R&L: Would you comment on the temptation to identify virtue with collectivism?
Thatcher: Liberty is an individual quality and a moral quality. It does not exist in the abstract, but only in a civilized state with a rule of law. Without that, the strong would oppress the weak. The collective law is what makes individual freedom work. I remember a famous quotation of George Bernard Shaw, “Freedom incurs responsibility; that’s why men fear it.” Too many people try to cast their personal responsibility on to the state. It is so much easier to parade with banners demanding that government do something to remedy a wrong than it is to take action oneself. But it will build neither character nor independence.
The ultimate collectivist was, of course, the communist state. It operated the most total tyranny the world has ever known. It had all of the brutal, evil characteristics of other tyrannies, with its secret police, absence of remedy, and no opposition. In addition to that, it confiscated everyone’s private property and took away everyone’s job, so they became totally dependent upon the state.
The danger is that the more you turn to the state, the more you are diminishing the sense of freedom and the responsibility of the individual, and the more difficult it is to re-establish when the Communist system has gone.
R&L: That was Lord Acton’s agenda, wasn’t it? To distinguish power from authority.
Thatcher: Yes, ‘All power tends to corrupt, and absolute power corrupts absolutely,’ he said. Don’t think that the state is not powerful — it is.
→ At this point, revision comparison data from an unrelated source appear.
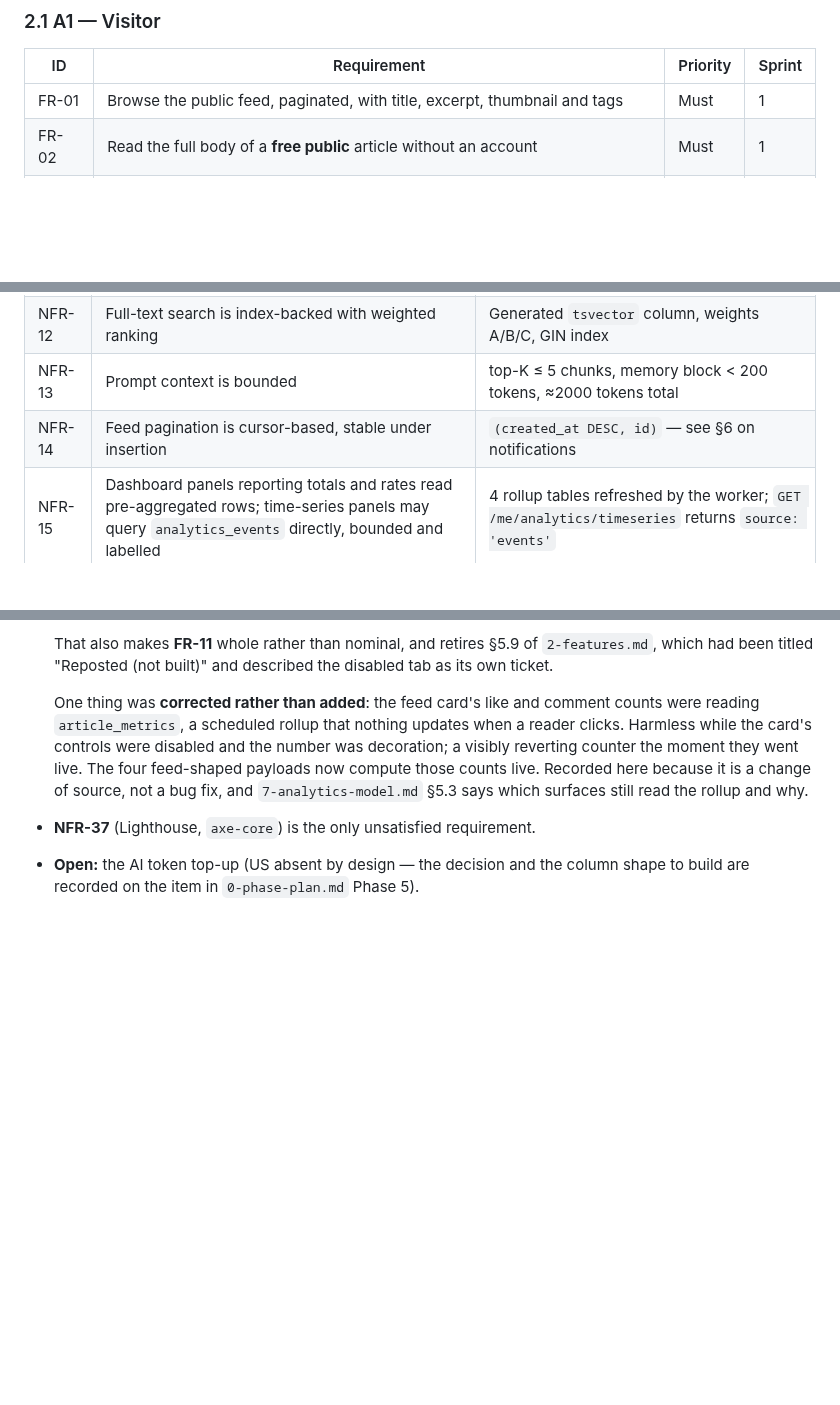
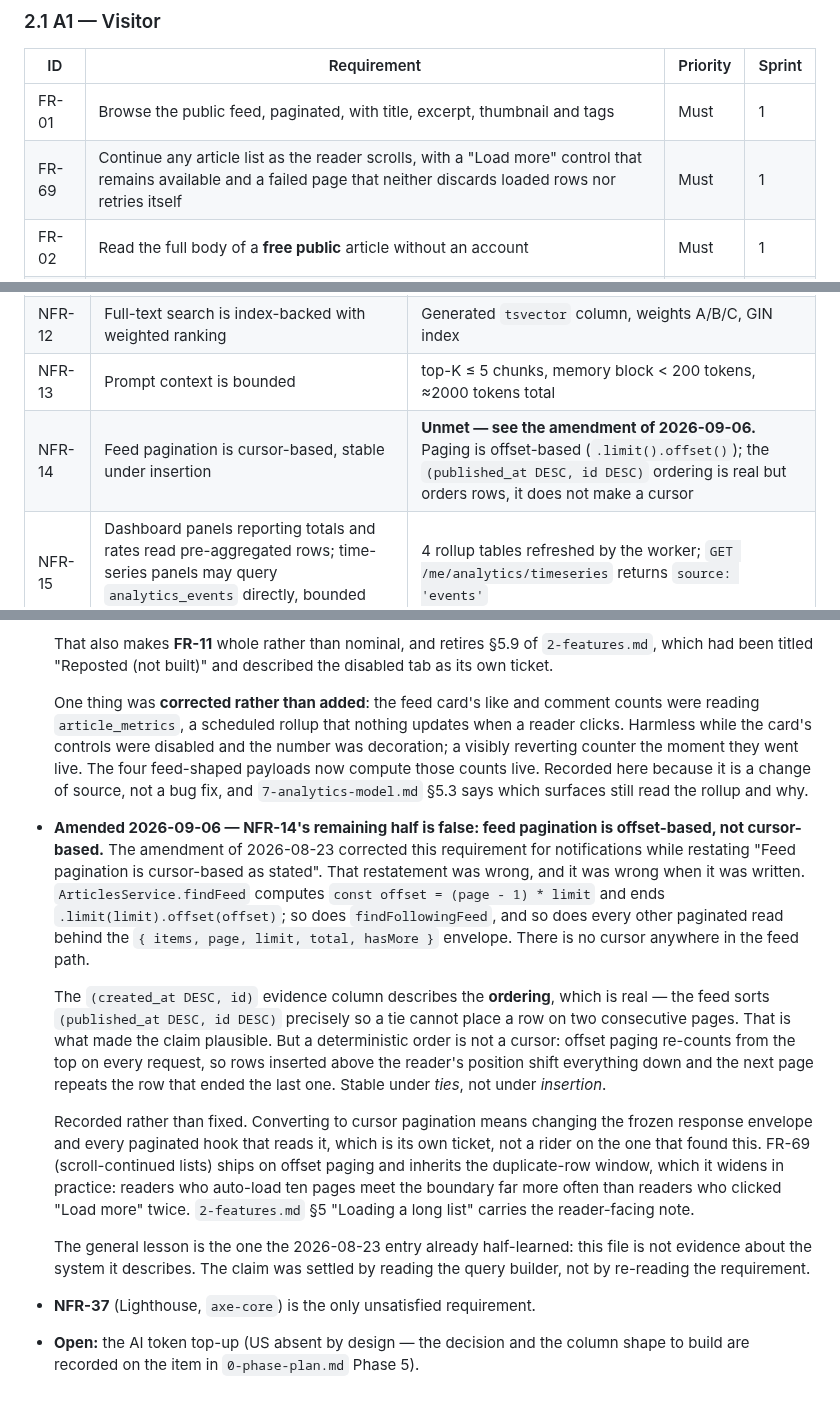
Before and after one commit to inkwell-dev/spec.inkwell.ai, a Markdown page: 10-requirements.md, 3 parts joined by grey strips. Drawn GitHub-style; blank space fills up the shorter version.

```diff
--- a/10-requirements.md
+++ b/10-requirements.md
@@ -66,6 +66,7 @@ report's sprint numbering (§5), not the calendar sprint.
 | ID | Requirement | Priority | Sprint |
 |----|-------------|----------|--------|
 | FR-01 | Browse the public feed, paginated, with title, excerpt, thumbnail and tags | Must | 1 |
+| FR-69 | Continue any article list as the reader scrolls, with a "Load more" control that remains available and a failed page that neither discards loaded rows nor retries itself | Must | 1 |
 | FR-02 | Read the full body of a **free public** article without an account | Must | 1 |
 | FR-03 | Be blocked from premium and marketplace articles, with an explicit prompt to sign up | Must | 1 |
 | FR-04 | Register as a personal account, or as a magazine account | Must | 1 |
@@ -220,7 +221,7 @@ evidence that supports it, so the report can cite code rather than assert.
 | NFR-11 | Semantic retrieval stays sub-linear at corpus scale | HNSW index, `m=16`, `ef_construction=64`, `vector_cosine_ops` matching the query operator |
 | NFR-12 | Full-text search is index-backed with weighted ranking | Generated `tsvector` column, weights A/B/C, GIN index |
 | NFR-13 | Prompt context is bounded | top-K ≤ 5 chunks, memory block < 200 tokens, ≈2000 tokens total |
-| NFR-14 | Feed pagination is cursor-based, stable under insertion | `(created_at DESC, id)` — see §6 on notifications |
+| NFR-14 | Feed pagination is cursor-based, stable under insertion | **Unmet — see the amendment of 2026-09-06.** Paging is offset-based (`.limit().offset()`); the `(published_at DESC, id DESC)` ordering is real but orders rows, it does not make a cursor |
 | NFR-15 | Dashboard panels reporting totals and rates read pre-aggregated rows; time-series panels may query `analytics_events` directly, bounded and labelled | 4 rollup tables refreshed by the worker; `GET /me/analytics/timeseries` returns `source: 'events'` |
 | NFR-16 | Analytics aggregation is incremental and idempotent | reads only events since `last_aggregated_at` |
 | NFR-17 | Expensive AI output is cached and invalidated by the job that changes its basis | `portfolio_insights`, 24 h TTL, dropped by `embed-article` |
@@ -520,6 +522,33 @@ it.
   The four feed-shaped payloads now compute those counts live. Recorded here
   because it is a change of source, not a bug fix, and `7-analytics-model.md` §5.3
   says which surfaces still read the rollup and why.
+- **Amended 2026-09-06 — NFR-14's remaining half is false: feed pagination is
+  offset-based, not cursor-based.**
+  The amendment of 2026-08-23 corrected this requirement for notifications while
+  restating "Feed pagination is cursor-based as stated". That restatement was wrong,
+  and it was wrong when it was written. `ArticlesService.findFeed` computes
+  `const offset = (page - 1) * limit` and ends `.limit(limit).offset(offset)`; so does
+  `findFollowingFeed`, and so does every other paginated read behind the
+  `{ items, page, limit, total, hasMore }` envelope. There is no cursor anywhere in the
+  feed path.
+
+  The `(created_at DESC, id)` evidence column describes the **ordering**, which is real
+  — the feed sorts `(published_at DESC, id DESC)` precisely so a tie cannot place a row
+  on two consecutive pages. That is what made the claim plausible. But a deterministic
+  order is not a cursor: offset paging re-counts from the top on every request, so rows
+  inserted above the reader's position shift everything down and the next page repeats
+  the row that ended the last one. Stable under *ties*, not under *insertion*.
+
+  Recorded rather than fixed. Converting to cursor pagination means changing the frozen
+  response envelope and every paginated hook that reads it, which is its own ticket, not
+  a rider on the one that found this. FR-69 (scroll-continued lists) ships on offset
+  paging and inherits the duplicate-row window, which it widens in practice: readers who
+  auto-load ten pages meet the boundary far more often than readers who clicked "Load
+  more" twice. `2-features.md` §5 "Loading a long list" carries the reader-facing note.
+
+  The general lesson is the one the 2026-08-23 entry already half-learned: this file is
+  not evidence about the system it describes. The claim was settled by reading the query
+  builder, not by re-reading the requirement.
 - **NFR-37** (Lighthouse, `axe-core`) is the only unsatisfied requirement.
 - **Open:** the AI token top-up (US absent by design — the decision and the column
   shape to build are recorded on the item in `0-phase-plan.md` Phase 5).
```
Also changed, not shown: other parts of 10-requirements.md (+1 -0 lines), 0-phase-plan.md (+1 -1 lines), 2-features.md (+34 -0 lines).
There are things which only a state can do, for example, maintaining the value of its currency. Being prudent with finance, having a strong defense, making certain that there is opportunity regardless of background. You simply must have an education system and access to books and experience, which is paid for by the taxpayers, so that a child, of whatever background, has a chance to improve his own lot in life and enrich his own understanding.
R&L: I wonder if you have read the pope’s encyclical, Centesimus Annus?
Thatcher: Yes, I have.
R&L: Do you have any reflections on it?
Thatcher: I am very happy that His Holiness the Pope has set out his approval of capitalism and profits and that he has explained therefore the moral basis for enterprise. Of course, he emphasizes, as I in my own humble way also stress, that there must be a fair rule of law and that those who cannot cope must be looked after.
R&L: Please share something about your own personal faith commitment.
Thatcher: Well, I think I’ve indicated it. Let me put it this way: There are many, many people who believe in a better society, who believe in a better way of life, and who believe in a sense of loyalty to country, to family, to company. I think one of the differences between that and our view is that we believe we are personally accountable for the talents and abilities that we have been given, and for the way in which we behave. Other societies have different ethics, but they do not necessarily feel this sense of personal responsibility, inspired by both the Ten Commandments of the Old Testament and the two commandments of the New. Surely it was [Cardinal John Henry] Newman who laid such stress on the importance of conscience and its significance for our beliefs.